In many Hebrew compounds, which are two-word phrases, the first word is marked morphophonologically, and often also orthographically, as the head of the compound. Because Hebrew is read from right to left, this allowed us to ask whether a right-hand word that is marked orthographically as a compound-head, and hence signals that another word is expected, causes readers with text-based neglect to continue shifting attention to the left and read the second word. We also asked whether the second, left-hand, word affects the reading of the first word. The effect of the second word was assessed in a condition in which the second word semantically disambiguated the first word, a biased heterophonic homograph, and a condition in which the second word formed a compound with the first and hence required reading the first in the morphophonological form of a compound-head. The two participants were Hebrew-speaking men with acquired left text-level neglect dyslexia, without word-based neglect dyslexia. They read 294 two-word compounds and control phrases, composed of five conditions that assessed the effect of the first word on the second word, and of the second on the first.The results indicated that morphosyntax modulates reading in neglect dyslexia.
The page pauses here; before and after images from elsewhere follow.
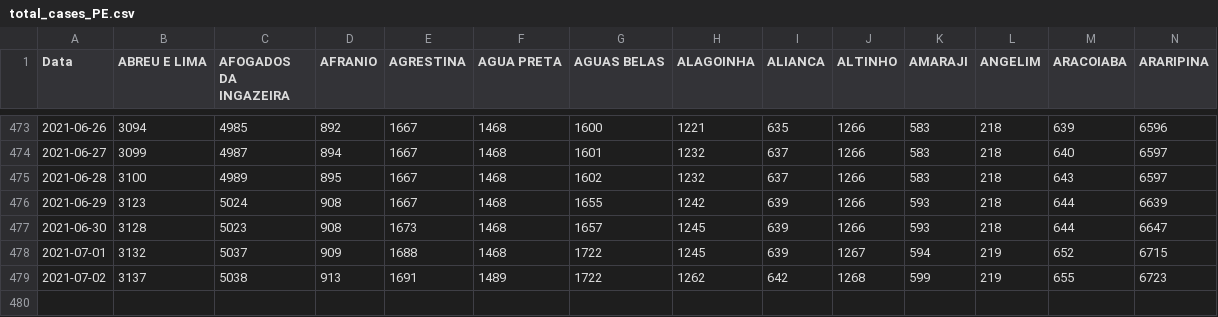
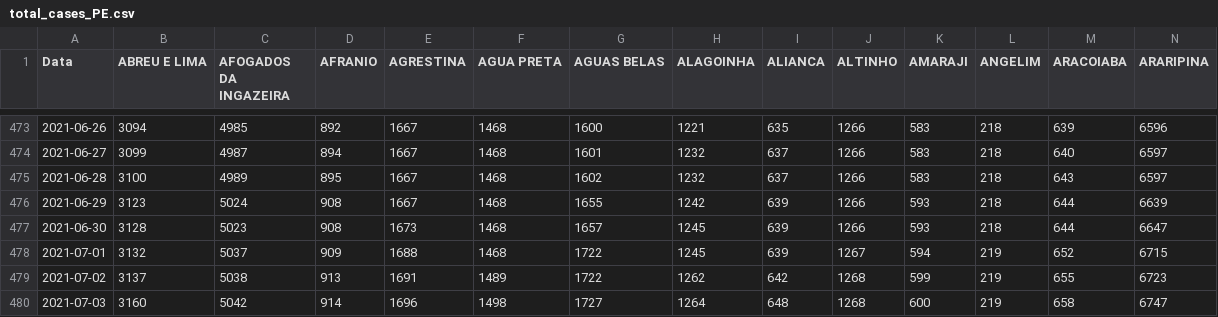
Before and after one commit to edneide/covid-19_Pernambuco, a CSV file: total_cases_PE.csv, drawn as a sheet; only a part is shown, gaps mark what is left out; rows hold the shown columns only; the diff names each change by its address in the sheet, - before the commit and + after, or states it on an @@ line.

```diff
--- a/total_cases_PE.csv
+++ b/total_cases_PE.csv
+row 480: 2021-07-03 | 3160 | 5042 | 914 | 1696 | 1498 | 1727 | 1264 | 648 | 1268 | 600 | 219 | 658 | 6747
```
Also changed, not shown: novos_casos_PE.csv, novos_obitos_pe.csv, 1 other file.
When the first, right-hand, word included an orthographic cue indicating that a second word follows, fewer words on the left were omitted than when no such cue existed. The second word, however, did not affect the reading of the first, and the first word was read as if the patients did not look ahead to the second.
- Neglect dyslexia